As far as chores..I'm a bit more random w/ the "big" chores, though I will say that we are a Saturday morning-get the big household chores-kind of family. LA has a spreadsheet for it (I know, shocking!) I pretty much fly by the seat of my pants and do what seems to need to be done.

I used to be so type A w/ these things, but I think btw being married to LA who far exceeds me in being type A and having kids, I've mellowed out by necessity.

I do the "five fingers" thing w/ the kids and that works well for us...not because everyone does it perfectly without needing reminding, but like you said, Kelly, it provides expectations for everyone.

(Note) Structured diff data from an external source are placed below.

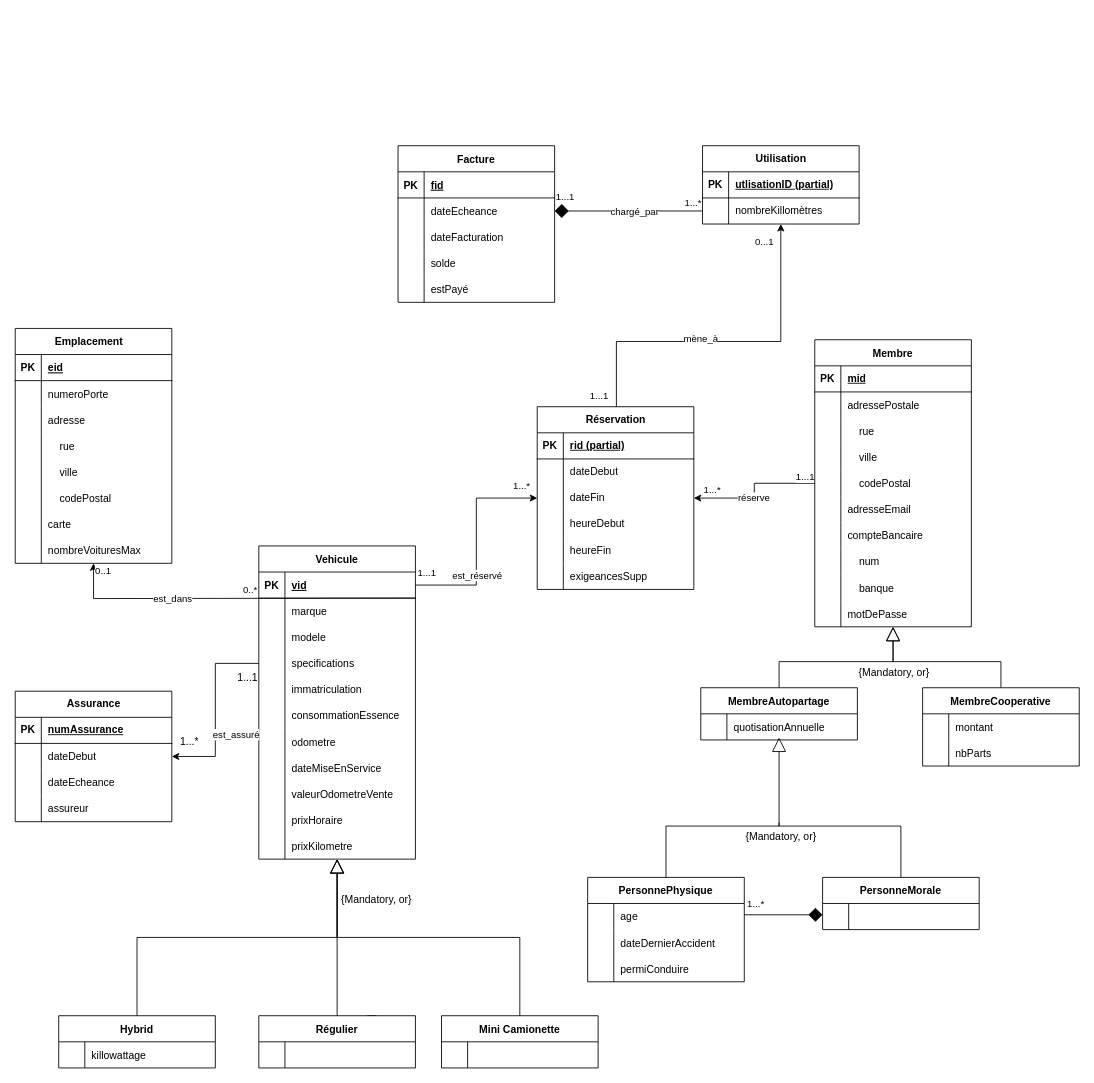
Before: Tp4_Diagram.drawio in R0ma01/INF_3710_tp4, a draw.io diagram. Source tidied: cells renumbered, new cells numbered last; positions are measured from the earlier drawing's top-left corner, leaving out a move shared by most shapes. Both pictures are drawn from the tidied source at 87%, with x=0, y=0 at pixel (15, 145).
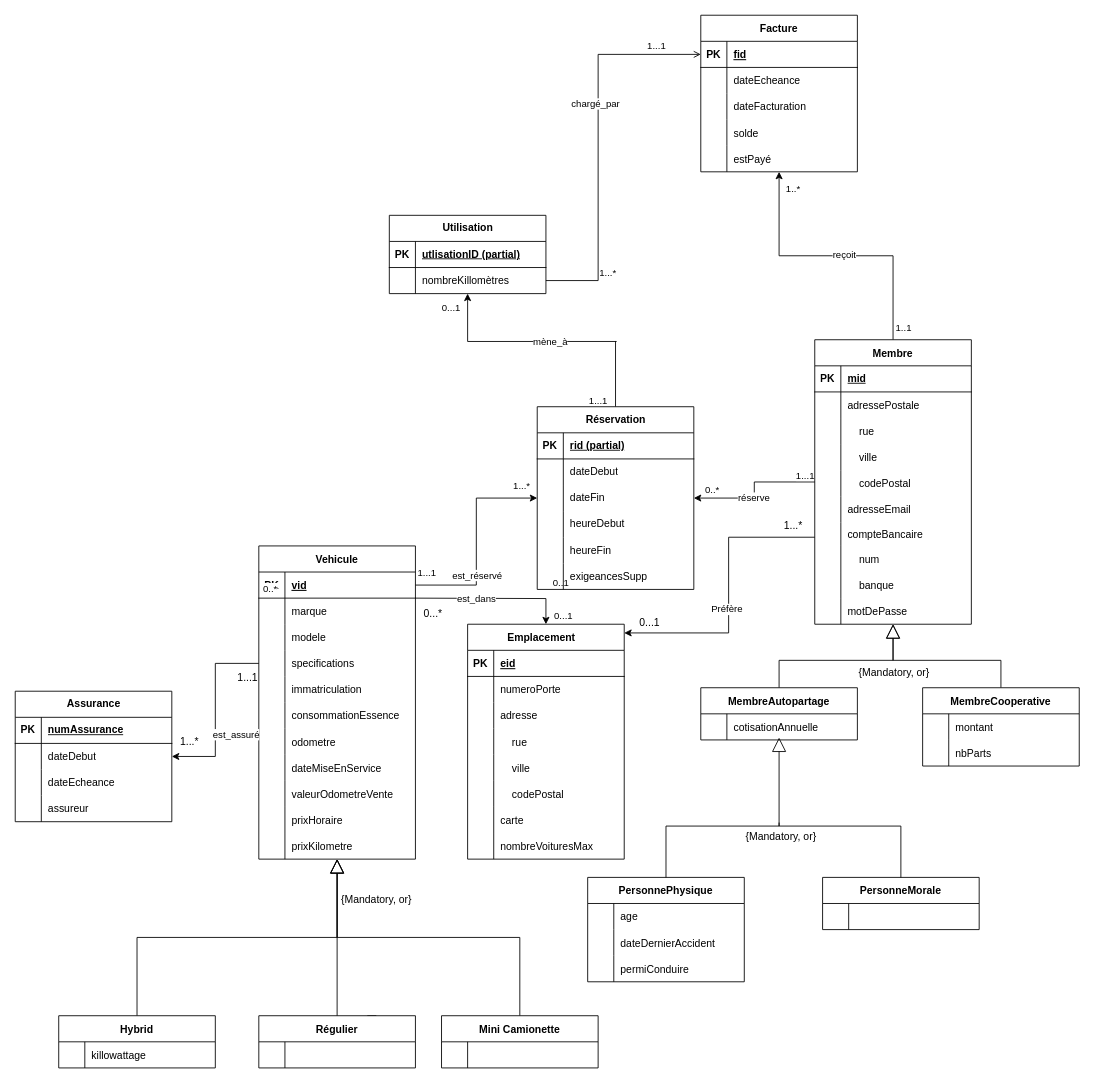
The same diagram, later.

Unchanged cells that the change refers to:
```xml
<mxCell id="105" style="edgeStyle=orthogonalEdgeStyle;rounded=0;jettySize=auto;html=1;exitX=1;exitY=0.5;exitDx=0;exitDy=0;" parent="1" edge="1" target="2">
  <mxGeometry relative="1" as="geometry">
    <mxPoint x="460" y="520" as="sourcePoint" />
  </mxGeometry>
</mxCell>
<mxCell id="111" style="edgeStyle=orthogonalEdgeStyle;rounded=0;jettySize=auto;html=1;entryX=1;entryY=0.5;entryDx=0;entryDy=0;" parent="1" edge="1" source="115" target="203">
  <mxGeometry relative="1" as="geometry" />
</mxCell>
<mxCell id="148" style="shape=tableRow;horizontal=0;startSize=0;swimlaneHead=0;swimlaneBody=0;fillColor=none;points=[[0,0.5],[1,0.5]];portConstraint=eastwest;top=0;left=0;right=0;bottom=0;" parent="147" vertex="1">
  <mxGeometry y="30" width="180" height="30" as="geometry" />
</mxCell>
<mxCell id="153" style="shape=tableRow;horizontal=0;startSize=0;swimlaneHead=0;swimlaneBody=0;fillColor=none;points=[[0,0.5],[1,0.5]];portConstraint=eastwest;top=0;left=0;right=0;bottom=1;" parent="152" vertex="1">
  <mxGeometry y="30" width="180" height="30" as="geometry" />
</mxCell>
<mxCell id="156" style="shape=tableRow;horizontal=0;startSize=0;swimlaneHead=0;swimlaneBody=0;fillColor=none;points=[[0,0.5],[1,0.5]];portConstraint=eastwest;top=0;left=0;right=0;bottom=0;" parent="152" vertex="1">
  <mxGeometry y="60" width="180" height="30" as="geometry" />
</mxCell>
<mxCell id="189" style="shape=tableRow;horizontal=0;startSize=0;swimlaneHead=0;swimlaneBody=0;fillColor=none;points=[[0,0.5],[1,0.5]];portConstraint=eastwest;top=0;left=0;right=0;bottom=0;" parent="185" vertex="1">
  <mxGeometry y="60" width="180" height="30" as="geometry" />
</mxCell>
<mxCell id="192" style="edgeStyle=orthogonalEdgeStyle;rounded=0;jettySize=auto;html=1;entryX=0.5;entryY=1;entryDx=0;entryDy=0;exitX=0.5;exitY=0;exitDx=0;exitDy=0;" parent="1" edge="1" source="196" target="185">
  <mxGeometry relative="1" as="geometry">
    <Array as="points">
      <mxPoint x="691" y="225" />
      <mxPoint x="880" y="225" />
    </Array>
  </mxGeometry>
</mxCell>
```

The edit, as a diff of the source:
```diff
@@
     <mxCell id="2" value="Emplacement   " style="shape=table;startSize=30;childLayout=tableLayout;rowLines=0;fontStyle=1;align=center;" parent="1" vertex="1">
-      <mxGeometry y="210" width="180" height="270" as="geometry" />
+      <mxGeometry x="520" y="550" width="180" height="270" as="geometry" />
     </mxCell>
@@
     <mxCell id="108" value="est_dans" style="edgeLabel;html=1;align=center;verticalAlign=middle;" parent="105" vertex="1">
       <mxGeometry x="-0.06" y="2" relative="1" as="geometry">
-        <mxPoint x="-87" y="-2" as="offset" />
+        <mxPoint x="-15" y="2" as="offset" />
       </mxGeometry>
     </mxCell>
+    <mxCell id="225" value="0...1" style="edgeLabel;html=1;align=center;verticalAlign=middle;" parent="105" vertex="1">
+      <mxGeometry x="-0.83" y="-12" relative="1" as="geometry">
+        <mxPoint x="155" y="8" as="offset" />
+      </mxGeometry>
+    </mxCell>
@@
-    <mxCell id="114" value="1...*" style="edgeLabel;html=1;align=center;verticalAlign=middle;" parent="111" vertex="1">
+    <mxCell id="114" value="0..*" style="edgeLabel;html=1;align=center;verticalAlign=middle;" parent="111" vertex="1">
       <mxGeometry x="0.72" y="-2" relative="1" as="geometry">
         <mxPoint x="-2" y="-8" as="offset" />
       </mxGeometry>
     </mxCell>
+    <mxCell id="226" style="edgeStyle=orthogonalEdgeStyle;rounded=0;jettySize=auto;html=1;" parent="1" edge="1" source="115">
+      <mxGeometry relative="1" as="geometry">
+        <mxPoint x="700" y="560" as="targetPoint" />
+        <Array as="points">
+          <mxPoint x="820" y="450" />
+          <mxPoint x="820" y="560" />
+        </Array>
+      </mxGeometry>
+    </mxCell>
+    <mxCell id="227" value="Préfère" style="edgeLabel;html=1;align=center;verticalAlign=middle;" parent="226" vertex="1">
+      <mxGeometry x="0.1" y="-3" relative="1" as="geometry" />
+    </mxCell>
+    <mxCell id="228" style="edgeStyle=orthogonalEdgeStyle;rounded=0;jettySize=auto;html=1;exitX=0.5;exitY=0;exitDx=0;exitDy=0;" parent="1" edge="1" source="115" target="152">
+      <mxGeometry relative="1" as="geometry" />
+    </mxCell>
+    <mxCell id="229" value="1..*" style="edgeLabel;html=1;align=center;verticalAlign=middle;" parent="228" vertex="1">
+      <mxGeometry x="0.86" y="-7" relative="1" as="geometry">
+        <mxPoint x="8" y="-4" as="offset" />
+      </mxGeometry>
+    </mxCell>
+    <mxCell id="230" value="1..1" style="edgeLabel;html=1;align=center;verticalAlign=middle;" parent="228" vertex="1">
+      <mxGeometry x="-0.85" y="-2" relative="1" as="geometry">
+        <mxPoint x="9" y="9" as="offset" />
+      </mxGeometry>
+    </mxCell>
+    <mxCell id="231" value="reçoit" style="edgeLabel;html=1;align=center;verticalAlign=middle;" parent="228" vertex="1">
+      <mxGeometry x="-0.11" y="-3" relative="1" as="geometry">
+        <mxPoint x="-9" y="2" as="offset" />
+      </mxGeometry>
+    </mxCell>
     <mxCell id="115" value="Membre" style="shape=table;startSize=30;childLayout=tableLayout;rowLines=0;fontStyle=1;align=center;" parent="1" vertex="1">
-      <mxGeometry x="919" y="223" width="180" height="330" as="geometry" />
+      <mxGeometry x="919" y="223" width="180" height="327" as="geometry" />
     </mxCell>
@@
     <mxCell id="134" style="shape=tableRow;horizontal=0;startSize=0;swimlaneHead=0;swimlaneBody=0;fillColor=none;top=0;left=0;right=0;bottom=0;" parent="115" vertex="1">
-      <mxGeometry y="210" width="180" height="30" as="geometry" />
+      <mxGeometry y="210" width="180" height="27" as="geometry" />
     </mxCell>
     <mxCell id="135" style="shape=partialRectangle;fillColor=none;top=0;left=0;bottom=0;right=0;overflow=hidden;" parent="134" vertex="1">
-      <mxGeometry width="30" height="30" as="geometry" />
+      <mxGeometry width="30" height="27" as="geometry" />
     </mxCell>
     <mxCell id="136" value="compteBancaire" style="shape=partialRectangle;fillColor=none;top=0;left=0;bottom=0;right=0;align=left;spacingLeft=6;overflow=hidden;" parent="134" vertex="1">
-      <mxGeometry x="30" width="150" height="30" as="geometry" />
+      <mxGeometry x="30" width="150" height="27" as="geometry" />
     </mxCell>
     <mxCell id="137" style="shape=tableRow;horizontal=0;startSize=0;swimlaneHead=0;swimlaneBody=0;fillColor=none;top=0;left=0;right=0;bottom=0;" parent="115" vertex="1">
-      <mxGeometry y="240" width="180" height="30" as="geometry" />
+      <mxGeometry y="237" width="180" height="30" as="geometry" />
     </mxCell>
@@
     <mxCell id="140" style="shape=tableRow;horizontal=0;startSize=0;swimlaneHead=0;swimlaneBody=0;fillColor=none;top=0;left=0;right=0;bottom=0;" parent="115" vertex="1">
-      <mxGeometry y="270" width="180" height="30" as="geometry" />
+      <mxGeometry y="267" width="180" height="30" as="geometry" />
     </mxCell>
@@
     <mxCell id="143" style="shape=tableRow;horizontal=0;startSize=0;swimlaneHead=0;swimlaneBody=0;fillColor=none;top=0;left=0;right=0;bottom=0;" parent="115" vertex="1">
-      <mxGeometry y="300" width="180" height="30" as="geometry" />
+      <mxGeometry y="297" width="180" height="30" as="geometry" />
     </mxCell>
@@
-    <mxCell id="150" value="quotisationAnnuelle" style="shape=partialRectangle;fillColor=none;top=0;left=0;bottom=0;right=0;align=left;spacingLeft=6;overflow=hidden;" parent="148" vertex="1">
+    <mxCell id="150" value="cotisationAnnuelle" style="shape=partialRectangle;fillColor=none;top=0;left=0;bottom=0;right=0;align=left;spacingLeft=6;overflow=hidden;" parent="148" vertex="1">
       <mxGeometry x="30" width="150" height="30" as="geometry" />
     </mxCell>
@@
     <mxCell id="152" value="Facture" style="shape=table;startSize=30;childLayout=tableLayout;rowLines=0;fontStyle=1;align=center;" parent="1" vertex="1">
-      <mxGeometry x="440" width="180" height="180" as="geometry" />
+      <mxGeometry x="788" y="-150" width="180" height="180" as="geometry" />
     </mxCell>
@@
     <mxCell id="185" value="Utilisation" style="shape=table;startSize=30;childLayout=tableLayout;rowLines=0;fontStyle=1;align=center;html=1;" parent="1" vertex="1">
-      <mxGeometry x="790" width="180" height="90" as="geometry" />
+      <mxGeometry x="430" y="80" width="180" height="90" as="geometry" />
     </mxCell>
@@
     <mxCell id="193" value="mène_à" style="edgeLabel;html=1;align=center;verticalAlign=middle;" parent="192" vertex="1">
-      <mxGeometry x="-0.14" y="4" relative="1" as="geometry" />
+      <mxGeometry x="-0.14" y="4" relative="1" as="geometry">
+        <mxPoint x="-23" y="-5" as="offset" />
+      </mxGeometry>
     </mxCell>
@@
-    <mxCell id="219" style="edgeStyle=orthogonalEdgeStyle;rounded=0;jettySize=auto;html=1;entryX=1;entryY=0.5;entryDx=0;entryDy=0;endArrow=diamond;endFill=1;endSize=14;" parent="1" edge="1" source="189" target="156">
-      <mxGeometry relative="1" as="geometry" />
+    <mxCell id="219" style="edgeStyle=orthogonalEdgeStyle;rounded=0;jettySize=auto;html=1;endArrow=open;endFill=0;endSize=6;entryX=0;entryY=0.5;entryDx=0;entryDy=0;" parent="1" edge="1" source="189" target="153">
+      <mxGeometry relative="1" as="geometry">
+        <Array as="points">
+          <mxPoint x="670" y="155" />
+          <mxPoint x="670" y="-105" />
+        </Array>
+      </mxGeometry>
     </mxCell>
     <mxCell id="220" value="chargé_par" style="edgeLabel;html=1;align=center;verticalAlign=middle;" parent="219" vertex="1">
       <mxGeometry x="0.25" relative="1" as="geometry">
-        <mxPoint x="27" as="offset" />
+        <mxPoint x="-4" y="10" as="offset" />
       </mxGeometry>
     </mxCell>
     <mxCell id="221" value="1...1" style="edgeLabel;html=1;align=center;verticalAlign=middle;" parent="219" vertex="1">
       <mxGeometry x="0.84" y="2" relative="1" as="geometry">
-        <mxPoint x="-3" y="-19" as="offset" />
+        <mxPoint x="-17" y="-9" as="offset" />
       </mxGeometry>
     </mxCell>
@@
-    <mxCell id="223" style="edgeStyle=orthogonalEdgeStyle;rounded=0;orthogonalLoop=1;jettySize=auto;html=1;entryX=1;entryY=0.5;entryDx=0;entryDy=0;endArrow=none;endFill=0;endSize=14;startArrow=diamond;startFill=1;targetPerimeterSpacing=14;sourcePerimeterSpacing=1;startSize=14;" parent="1" edge="1">
-      <mxGeometry relative="1" as="geometry">
-        <mxPoint x="928" y="884" as="sourcePoint" />
-        <mxPoint x="838" y="884" as="targetPoint" />
-        <Array as="points">
-          <mxPoint x="910" y="884" />
-          <mxPoint x="910" y="884" />
-        </Array>
-      </mxGeometry>
-    </mxCell>
+    <mxCell id="232" value="0...1" style="text;html=1;align=center;verticalAlign=middle;strokeColor=none;fillColor=none;" parent="1" vertex="1">
+      <mxGeometry x="704" y="534" width="50" height="30" as="geometry" />
+    </mxCell>
-    <mxCell id="224" value="1...*" style="edgeLabel;html=1;align=center;verticalAlign=middle;" parent="223" vertex="1">
-      <mxGeometry x="-0.69" relative="1" as="geometry">
-        <mxPoint x="-64" y="-13" as="offset" />
-      </mxGeometry>
+    <mxCell id="224" value="1...*" style="text;html=1;align=center;verticalAlign=middle;strokeColor=none;fillColor=none;" parent="1" vertex="1">
+      <mxGeometry x="874" y="422" width="40" height="30" as="geometry" />
     </mxCell>
+    <mxCell id="233" value="0...*" style="text;html=1;align=center;verticalAlign=middle;strokeColor=none;fillColor=none;" parent="1" vertex="1">
+      <mxGeometry x="460" y="523" width="40" height="30" as="geometry" />
+    </mxCell>
```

All the kids have assigned chores as well (laminated list on the fridge). As they age, more chores are assigned. For example, the boys have begun to take the trash and recycling out now that they can open the lids and shut them properly.

FOr now, my boys have morning chores: unload dishwasher and icecube trays is for one of the boys. Upstairs trash cans and taking laundry down to utility room is for another boy.
Bella unloads her silverware and helps mommy w/ breakfast.

They do other chores that aren't on their list, putting their clean, folded laundry away. That's probably not on the list b/c it's not always folded in order to put away. Often (esp. during the school year or when we have a lot going on otherwise, it's in a pile on my bedroom floor, and they just come pick out their outfits from that..sad, but true!)

I'm slowly adding in more chores like set table for dinner, clear table after dinner, take laundry upstairs for mommy.

You can "systems" can only loosely be called such. ;)

But, like you said Kelly, it works for us...or doesn't actually and that's why it's always evolving. ;)

Kelly said...

I don't have a chore day as such, but my kitchen gets done on Monday, the bathrooms on Wednesday, and so on. Works well.
I think these things need to evolve, especially with kids at various ages. A five year old might not be able to vacuum well, (at least, not here), so the seven year old does it. But the five year old will eventually reach the point when they are ready, and everyone bumps up some responsibility levels. I think I used to get frustrated that I'd set up a system that worked for a while, but then suddenly it no longer did. It then occured to me that this is normal and to be expected - it shouldn't stay the same for years if I want the kids to actually learn how to do these chores! Sometimes it takes a while, but the light usually flips on at some point. :)